--- Directions for this task ---
Set down, please, exactly the lines below that run from the line with "implemento como modelo principal." to the line with "GNNWR y SANNWR-adaptado)", both lines included.

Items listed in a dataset
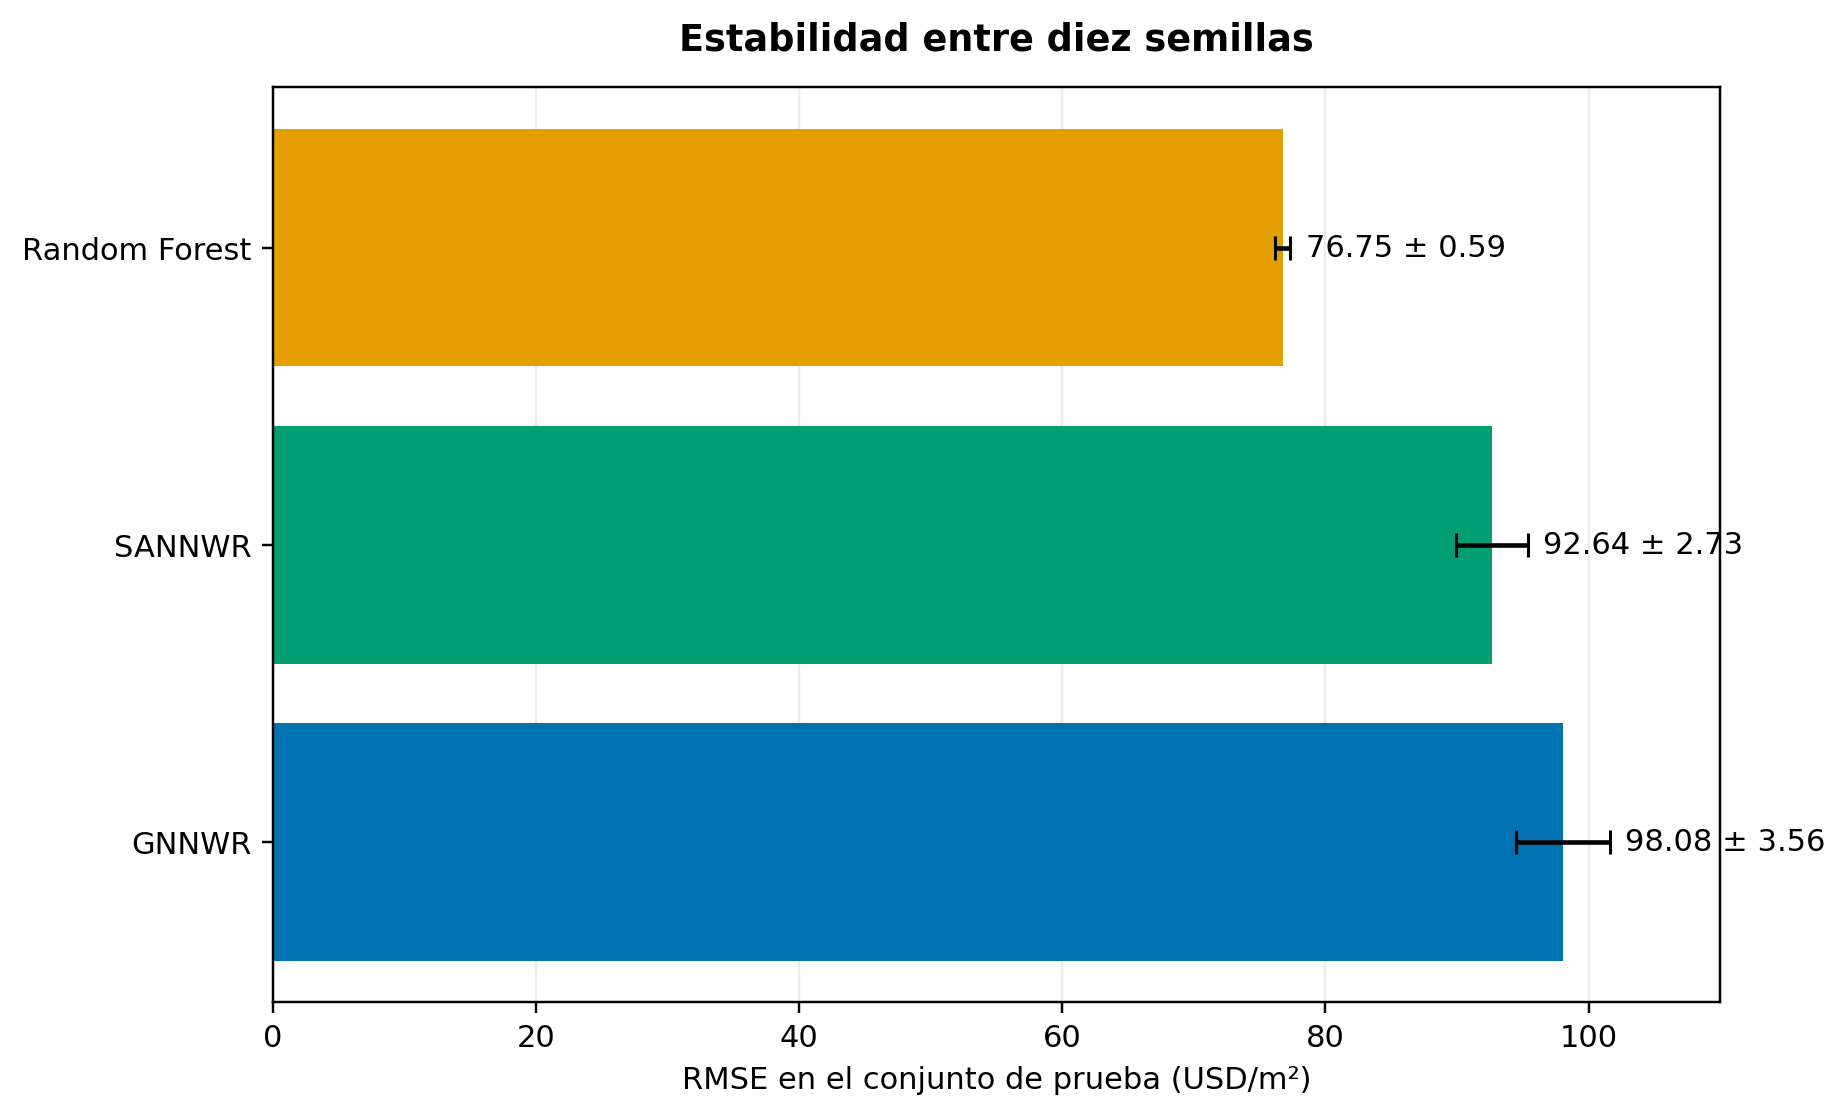
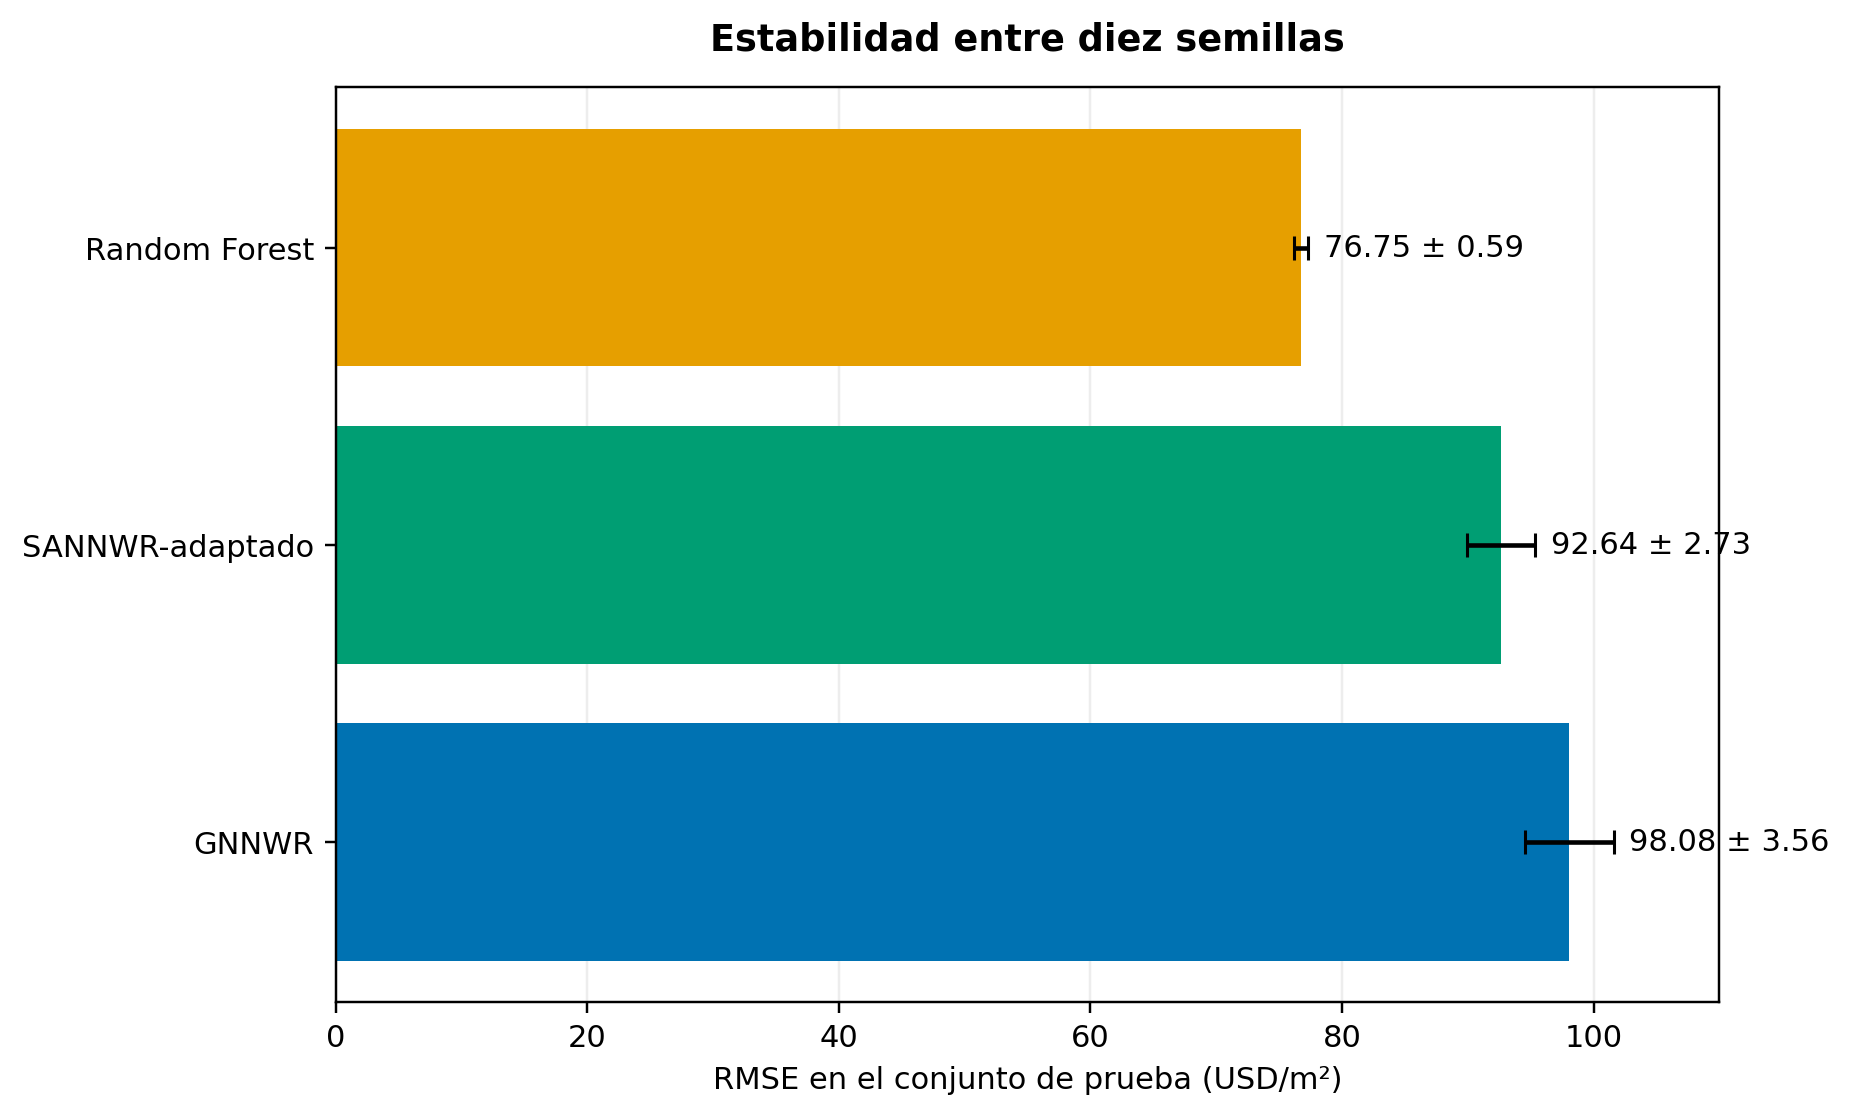
Rotula SANNWR-adaptado en la portada del repositorio
El README y las dos figuras publicas llamaban "SANNWR" al modelo
evaluado, sin aclarar en ningun sitio que es la variante de peso fijo
0,5/0,5 y no la arquitectura de Ni et al. (2022). Es justo la confusion
que la primera observacion del revisor pedia evitar, y el repositorio
acompana a la tesis como evidencia. Se anade la nota de nomenclatura
bajo la tabla de resultados y se separa la clave de datos, que sigue
siendo SANNWR en los CSV y en el codigo, de la etiqueta que se dibuja.

diff --git a/figures/publication/generate_summary_figures.py b/figures/publication/generate_summary_figures.py
@@ -15,6 +15,10 @@ OUTPUT = RESULTS / "figures"
 OUTPUT.mkdir(parents=True, exist_ok=True)
 
 MODEL_ORDER = ["Random Forest", "SANNWR", "GWR", "GNNWR", "OLS"]
+# La clave de los CSV es "SANNWR"; lo que se dibuja es "SANNWR-adaptado",
+# porque lo evaluado es la variante de peso fijo y no la arquitectura de
+# Ni et al. (2022), que no se implemento como modelo principal.
+ETIQUETA = {m: ("SANNWR-adaptado" if m == "SANNWR" else m) for m in MODEL_ORDER}
 COLORS = {
     "Random Forest": "#E69F00",
     "SANNWR": "#009E73",
@@ -66,7 +70,7 @@ def validation_comparison() -> None:
 
     ax.set_title("El modelo seleccionado cambia con el esquema de validación", weight="bold", pad=14)
     ax.set_ylabel("RMSE (USD/m²)")
-    ax.set_xticks(x, MODEL_ORDER)
+    ax.set_xticks(x, [ETIQUETA[m] for m in MODEL_ORDER])
     ax.set_ylim(0, 225)
     ax.grid(axis="y", alpha=0.22)
     ax.set_axisbelow(True)
@@ -89,7 +93,8 @@ def stability() -> None:
     frame = pd.read_csv(RESULTS / "estabilidad_conjunto_prueba.csv")
     fig, ax = plt.subplots(figsize=(8.5, 5.2))
     colors = [COLORS[name] for name in frame["model"]]
-    bars = ax.barh(frame["model"], frame["rmse_mean"], xerr=frame["rmse_sd"], color=colors, capsize=4)
+    bars = ax.barh([ETIQUETA[m] for m in frame["model"]], frame["rmse_mean"],
+                   xerr=frame["rmse_sd"], color=colors, capsize=4)
     ax.bar_label(bars, labels=[f"{m:.2f} ± {s:.2f}" for m, s in zip(frame["rmse_mean"], frame["rmse_sd"])], padding=5)
     ax.invert_yaxis()
     ax.set_xlim(0, 110)

diff --git a/README.md b/README.md
@@ -15,7 +15,7 @@ Código y resultados agregados de la tesis:
 
 ## Idea central
 
-El repositorio compara cinco modelos (OLS, GWR, Random Forest, GNNWR y SANNWR) bajo esquemas de evaluación con separación geográfica creciente. El aporte no es una arquitectura nueva: es un protocolo reproducible que muestra que el modelo aparentemente ganador cambia cuando entrenamiento y prueba dejan de estar espacialmente entremezclados.
+El repositorio compara cinco modelos (OLS, GWR, Random Forest, GNNWR y SANNWR-adaptado) bajo esquemas de evaluación con separación geográfica creciente. El aporte no es una arquitectura nueva: es un protocolo reproducible que muestra que el modelo aparentemente ganador cambia cuando entrenamiento y prueba dejan de estar espacialmente entremezclados.
 
 ![Comparación de esquemas de validación](results/figures/validation_comparison.png)
 
@@ -24,19 +24,21 @@ El repositorio compara cinco modelos (OLS, GWR, Random Forest, GNNWR y SANNWR) b
 | Modelo | Conjunto de prueba RMSE | Validación cruzada aleatoria RMSE | Validación por bloques espaciales RMSE |
 |---|---:|---:|---:|
 | Random Forest | **76.99** | **80.9 ± 3.3** | 108.8 ± 60.4 |
-| SANNWR | 92.70 | 93.5 ± 5.4 | 98.7 ± 50.6 |
+| SANNWR-adaptado | 92.70 | 93.5 ± 5.4 | 98.7 ± 50.6 |
 | GWR | 98.15 | 97.2 ± 8.0 | 108.5 ± 58.3 |
 | GNNWR | 98.76 | 91.4 ± 21.8 | **98.5 ± 53.1** |
 | OLS | 139.01 | 141.7 ± 7.5 | 135.8 ± 74.1 |
 
 Métricas en USD/m². El conjunto de prueba usa retransformación con *smearing* de Duan. En la validación por bloques espaciales, la dispersión corresponde a los cinco bloques territoriales; no debe confundirse con la variación entre semillas.
 
+**SANNWR-adaptado** designa lo que este repositorio entrena y mide: la propuesta de Ni et al. (2022) con la combinación de distancia espacial y de atributos fijada en 0,5/0,5 en vez de aprendida. Ninguna cifra de aquí valida la arquitectura publicada, que no se implementó como modelo principal. En los CSV y en el código la columna conserva el nombre corto `SANNWR`.
+
 Hallazgos:
 
 - Random Forest domina la interpolación, sin usar coordenadas.
 - Al pasar del conjunto de prueba a la validación por bloques espaciales, su RMSE aumenta 41.3 % y cae al tercer puesto compartido.
 - GNNWR encabeza la validación por bloques espaciales y es el único modelo competitivo que no se degrada respecto del conjunto de prueba.
-- Con solo cinco regiones, la ventaja de GNNWR/SANNWR frente a Random Forest no alcanza significancia robusta: se reporta como tendencia, no como superioridad establecida.
+- Con solo cinco regiones, la ventaja de GNNWR/SANNWR-adaptado frente a Random Forest no alcanza significancia robusta: se reporta como tendencia, no como superioridad establecida.
 - Ningún modelo elimina la autocorrelación residual.
 
 Las tablas canónicas están en [`results/`](results/) y los resultados agregados de cada ejecución en [`results/raw/`](results/raw/). No se publican predicciones ni errores por predio.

--- Response to the exercise ---
+# Ni et al. (2022), que no se implemento como modelo principal.
+ETIQUETA = {m: ("SANNWR-adaptado" if m == "SANNWR" else m) for m in MODEL_ORDER}
 COLORS = {
     "Random Forest": "#E69F00",
     "SANNWR": "#009E73",
@@ -66,7 +70,7 @@ def validation_comparison() -> None:
 
     ax.set_title("El modelo seleccionado cambia con el esquema de validación", weight="bold", pad=14)
     ax.set_ylabel("RMSE (USD/m²)")
-    ax.set_xticks(x, MODEL_ORDER)
+    ax.set_xticks(x, [ETIQUETA[m] for m in MODEL_ORDER])
     ax.set_ylim(0, 225)
     ax.grid(axis="y", alpha=0.22)
     ax.set_axisbelow(True)
@@ -89,7 +93,8 @@ def stability() -> None:
     frame = pd.read_csv(RESULTS / "estabilidad_conjunto_prueba.csv")
     fig, ax = plt.subplots(figsize=(8.5, 5.2))
     colors = [COLORS[name] for name in frame["model"]]
-    bars = ax.barh(frame["model"], frame["rmse_mean"], xerr=frame["rmse_sd"], color=colors, capsize=4)
+    bars = ax.barh([ETIQUETA[m] for m in frame["model"]], frame["rmse_mean"],
+                   xerr=frame["rmse_sd"], color=colors, capsize=4)
     ax.bar_label(bars, labels=[f"{m:.2f} ± {s:.2f}" for m, s in zip(frame["rmse_mean"], frame["rmse_sd"])], padding=5)
     ax.invert_yaxis()
     ax.set_xlim(0, 110)

diff --git a/README.md b/README.md
@@ -15,7 +15,7 @@ Código y resultados agregados de la tesis:
 
 ## Idea central
 
-El repositorio compara cinco modelos (OLS, GWR, Random Forest, GNNWR y SANNWR) bajo esquemas de evaluación con separación geográfica creciente. El aporte no es una arquitectura nueva: es un protocolo reproducible que muestra que el modelo aparentemente ganador cambia cuando entrenamiento y prueba dejan de estar espacialmente entremezclados.
+El repositorio compara cinco modelos (OLS, GWR, Random Forest, GNNWR y SANNWR-adaptado) bajo esquemas de evaluación con separación geográfica creciente. El aporte no es una arquitectura nueva: es un protocolo reproducible que muestra que el modelo aparentemente ganador cambia cuando entrenamiento y prueba dejan de estar espacialmente entremezclados.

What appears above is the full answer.